 Total EVA time:  38h 40m

No. Date Together with Time Main tasks and notes
 1  15.09.1998  S. Avdeyev  0h 30m
Repairing cables in Spektr module
 2  10.11.1998  S. Avdeyev  5h 54m
Mounting tools, deploying Sputnik-41
 3  24.06.2004  M. Fincke  0h 13m
Abort of a planned six-hour spacewalk
 4  30.06.2004  M. Fincke  5h 40m
Installing a new circuit breaker to restore power to one of four gyroscopes that help toorient the complex
 5  03.08.2004  M. Fincke  4h 30m
Replacing several materials exposure experiment packages and a thruster contamination monitor, installing reflectors and communications equipment needed for the docking of a new European Space Agency cargo ship
 6  03.09.2004  M. Fincke  5h 21m
Installing three antennas on the exterior of the Zvezda Service Module; replacing of a pump panel on the Zarya module; installation of guides for spacesuit tethers on Zarya handrails
 7  05.06.2009  M. Barratt  4h 54m
Preparing Pirs for the arrival of a new Russian module called the Mini-Research Module 2, or MRM2

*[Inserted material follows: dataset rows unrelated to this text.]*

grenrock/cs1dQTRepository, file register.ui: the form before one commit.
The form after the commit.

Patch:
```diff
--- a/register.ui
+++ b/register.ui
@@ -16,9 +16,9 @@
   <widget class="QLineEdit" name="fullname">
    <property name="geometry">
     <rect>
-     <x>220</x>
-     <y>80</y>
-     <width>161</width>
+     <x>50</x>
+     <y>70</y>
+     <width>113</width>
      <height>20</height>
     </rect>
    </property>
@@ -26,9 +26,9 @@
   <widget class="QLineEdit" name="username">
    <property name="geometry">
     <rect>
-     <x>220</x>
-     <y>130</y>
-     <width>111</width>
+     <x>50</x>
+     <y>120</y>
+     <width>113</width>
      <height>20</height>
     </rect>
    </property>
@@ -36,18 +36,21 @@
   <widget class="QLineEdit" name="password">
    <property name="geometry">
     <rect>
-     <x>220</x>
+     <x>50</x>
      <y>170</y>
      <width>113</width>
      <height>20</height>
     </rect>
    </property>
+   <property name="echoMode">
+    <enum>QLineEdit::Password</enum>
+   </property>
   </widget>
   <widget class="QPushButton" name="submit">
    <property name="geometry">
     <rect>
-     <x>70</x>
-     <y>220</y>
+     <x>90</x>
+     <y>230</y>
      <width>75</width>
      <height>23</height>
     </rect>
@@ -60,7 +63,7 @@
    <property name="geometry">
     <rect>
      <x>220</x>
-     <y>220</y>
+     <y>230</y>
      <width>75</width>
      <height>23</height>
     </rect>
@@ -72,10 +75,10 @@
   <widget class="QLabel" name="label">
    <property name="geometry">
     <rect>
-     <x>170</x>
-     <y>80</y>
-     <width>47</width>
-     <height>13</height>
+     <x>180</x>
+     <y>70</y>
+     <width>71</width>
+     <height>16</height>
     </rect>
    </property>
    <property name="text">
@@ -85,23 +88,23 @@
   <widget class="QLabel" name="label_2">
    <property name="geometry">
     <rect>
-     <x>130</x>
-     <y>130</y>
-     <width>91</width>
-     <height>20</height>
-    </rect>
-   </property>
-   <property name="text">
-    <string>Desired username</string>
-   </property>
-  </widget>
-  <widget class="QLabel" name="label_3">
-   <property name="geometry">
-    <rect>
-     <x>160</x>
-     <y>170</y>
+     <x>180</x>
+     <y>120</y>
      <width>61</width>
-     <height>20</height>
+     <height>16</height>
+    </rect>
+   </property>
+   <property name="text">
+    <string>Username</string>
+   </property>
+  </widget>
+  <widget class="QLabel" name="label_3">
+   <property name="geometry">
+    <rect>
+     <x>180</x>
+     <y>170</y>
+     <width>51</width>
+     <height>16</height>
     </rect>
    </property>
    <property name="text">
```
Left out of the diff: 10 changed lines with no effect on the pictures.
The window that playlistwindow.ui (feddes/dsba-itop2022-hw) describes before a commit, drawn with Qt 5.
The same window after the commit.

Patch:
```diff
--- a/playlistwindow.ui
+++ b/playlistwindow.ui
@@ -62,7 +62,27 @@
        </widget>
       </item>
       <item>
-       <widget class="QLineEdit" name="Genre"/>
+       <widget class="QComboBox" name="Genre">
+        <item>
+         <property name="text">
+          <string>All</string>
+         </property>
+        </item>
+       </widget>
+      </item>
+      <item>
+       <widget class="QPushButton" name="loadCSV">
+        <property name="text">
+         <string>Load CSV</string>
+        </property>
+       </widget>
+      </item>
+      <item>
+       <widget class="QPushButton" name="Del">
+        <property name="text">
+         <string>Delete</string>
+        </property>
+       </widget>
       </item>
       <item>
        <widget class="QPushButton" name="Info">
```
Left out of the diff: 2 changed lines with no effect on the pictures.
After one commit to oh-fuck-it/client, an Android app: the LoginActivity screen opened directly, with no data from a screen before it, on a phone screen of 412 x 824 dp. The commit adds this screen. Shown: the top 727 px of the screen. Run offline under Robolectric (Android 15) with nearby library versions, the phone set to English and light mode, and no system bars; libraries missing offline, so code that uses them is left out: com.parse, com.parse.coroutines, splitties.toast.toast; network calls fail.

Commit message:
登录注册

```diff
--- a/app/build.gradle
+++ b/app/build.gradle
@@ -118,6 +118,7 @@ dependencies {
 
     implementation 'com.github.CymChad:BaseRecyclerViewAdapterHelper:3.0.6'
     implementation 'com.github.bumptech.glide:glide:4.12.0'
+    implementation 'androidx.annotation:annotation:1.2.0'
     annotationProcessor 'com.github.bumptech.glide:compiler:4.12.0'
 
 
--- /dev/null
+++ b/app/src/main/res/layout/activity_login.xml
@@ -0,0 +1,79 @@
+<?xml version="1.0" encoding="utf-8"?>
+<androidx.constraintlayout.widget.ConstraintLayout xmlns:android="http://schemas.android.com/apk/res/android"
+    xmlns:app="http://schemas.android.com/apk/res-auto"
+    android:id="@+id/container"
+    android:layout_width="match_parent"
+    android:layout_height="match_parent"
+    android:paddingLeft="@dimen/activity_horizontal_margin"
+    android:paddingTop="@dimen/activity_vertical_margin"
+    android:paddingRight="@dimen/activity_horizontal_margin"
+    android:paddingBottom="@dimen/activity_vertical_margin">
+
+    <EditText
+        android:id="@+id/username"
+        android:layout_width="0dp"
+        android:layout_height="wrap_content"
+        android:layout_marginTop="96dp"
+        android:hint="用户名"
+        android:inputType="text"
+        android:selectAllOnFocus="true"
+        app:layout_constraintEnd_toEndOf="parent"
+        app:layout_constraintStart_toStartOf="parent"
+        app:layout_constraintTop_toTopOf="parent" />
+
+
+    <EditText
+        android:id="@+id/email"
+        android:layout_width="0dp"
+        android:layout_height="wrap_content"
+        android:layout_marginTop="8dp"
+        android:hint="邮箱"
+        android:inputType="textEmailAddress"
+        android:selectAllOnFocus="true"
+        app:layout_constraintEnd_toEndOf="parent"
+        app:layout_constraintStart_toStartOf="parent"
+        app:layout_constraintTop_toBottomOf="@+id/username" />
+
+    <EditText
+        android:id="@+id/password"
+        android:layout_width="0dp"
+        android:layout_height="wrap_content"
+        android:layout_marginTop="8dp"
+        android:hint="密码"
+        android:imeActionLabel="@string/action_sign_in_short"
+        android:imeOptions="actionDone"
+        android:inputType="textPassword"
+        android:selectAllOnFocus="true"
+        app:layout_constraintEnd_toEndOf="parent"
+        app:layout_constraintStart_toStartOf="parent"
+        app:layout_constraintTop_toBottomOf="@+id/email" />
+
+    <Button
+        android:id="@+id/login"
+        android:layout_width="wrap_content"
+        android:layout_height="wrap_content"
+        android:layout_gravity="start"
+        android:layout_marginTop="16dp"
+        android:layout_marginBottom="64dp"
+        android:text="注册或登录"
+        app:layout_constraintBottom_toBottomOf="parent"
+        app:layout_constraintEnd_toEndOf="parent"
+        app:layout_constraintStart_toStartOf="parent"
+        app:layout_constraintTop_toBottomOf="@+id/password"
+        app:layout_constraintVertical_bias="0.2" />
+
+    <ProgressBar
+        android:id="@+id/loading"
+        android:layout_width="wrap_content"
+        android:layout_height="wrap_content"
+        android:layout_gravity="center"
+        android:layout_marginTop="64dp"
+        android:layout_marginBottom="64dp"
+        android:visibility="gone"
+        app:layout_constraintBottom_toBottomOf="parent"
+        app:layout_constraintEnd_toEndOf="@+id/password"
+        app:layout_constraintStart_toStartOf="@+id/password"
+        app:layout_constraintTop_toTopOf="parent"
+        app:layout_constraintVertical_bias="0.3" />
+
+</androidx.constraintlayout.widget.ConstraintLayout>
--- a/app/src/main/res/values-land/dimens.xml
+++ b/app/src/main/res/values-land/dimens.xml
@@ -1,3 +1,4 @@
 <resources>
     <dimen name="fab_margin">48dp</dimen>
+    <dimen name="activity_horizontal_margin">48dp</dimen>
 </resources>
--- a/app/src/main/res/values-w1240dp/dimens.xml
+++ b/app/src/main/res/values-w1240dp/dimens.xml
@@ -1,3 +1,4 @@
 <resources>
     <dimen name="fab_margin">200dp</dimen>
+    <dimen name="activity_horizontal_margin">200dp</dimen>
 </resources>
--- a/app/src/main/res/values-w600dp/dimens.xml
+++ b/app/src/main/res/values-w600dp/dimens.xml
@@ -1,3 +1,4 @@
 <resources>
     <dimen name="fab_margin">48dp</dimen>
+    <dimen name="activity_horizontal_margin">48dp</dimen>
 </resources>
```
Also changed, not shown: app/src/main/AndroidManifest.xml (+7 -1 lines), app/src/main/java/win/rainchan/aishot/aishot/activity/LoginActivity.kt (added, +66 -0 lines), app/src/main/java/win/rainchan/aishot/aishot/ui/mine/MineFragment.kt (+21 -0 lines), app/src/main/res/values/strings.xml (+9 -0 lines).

 8  10.06.2009  M. Barratt  0h 12m
Interior spacewalk to the transfer compartment between the Zvezda service module and the Zarya module for setting the stage for the MRM2's launch and automated linkup.
 9  20.08.2012  Y. Malenchenko  5h 51m
The cosmonauts moved a Strela-2 cargo boom from the Pirs docking compartment to the Zarya module.
 10  10.08.2015  M. Korniyenko  5h 34m
Photographic inspection of the station's Russian segment, retrieval of an experiment, window cleaning and surface sampling.

Russia and the U.S. define EVA differently. Russian cosmonauts are said to perform EVA any time they are in vacuum in a space suit. A U.S. astronaut must have at least his head outside his spacecraft before he is said to perform an EVA.
In this table, we apply the Russian definition to Russian EVAs, and the U.S. definition to U.S.EVAs.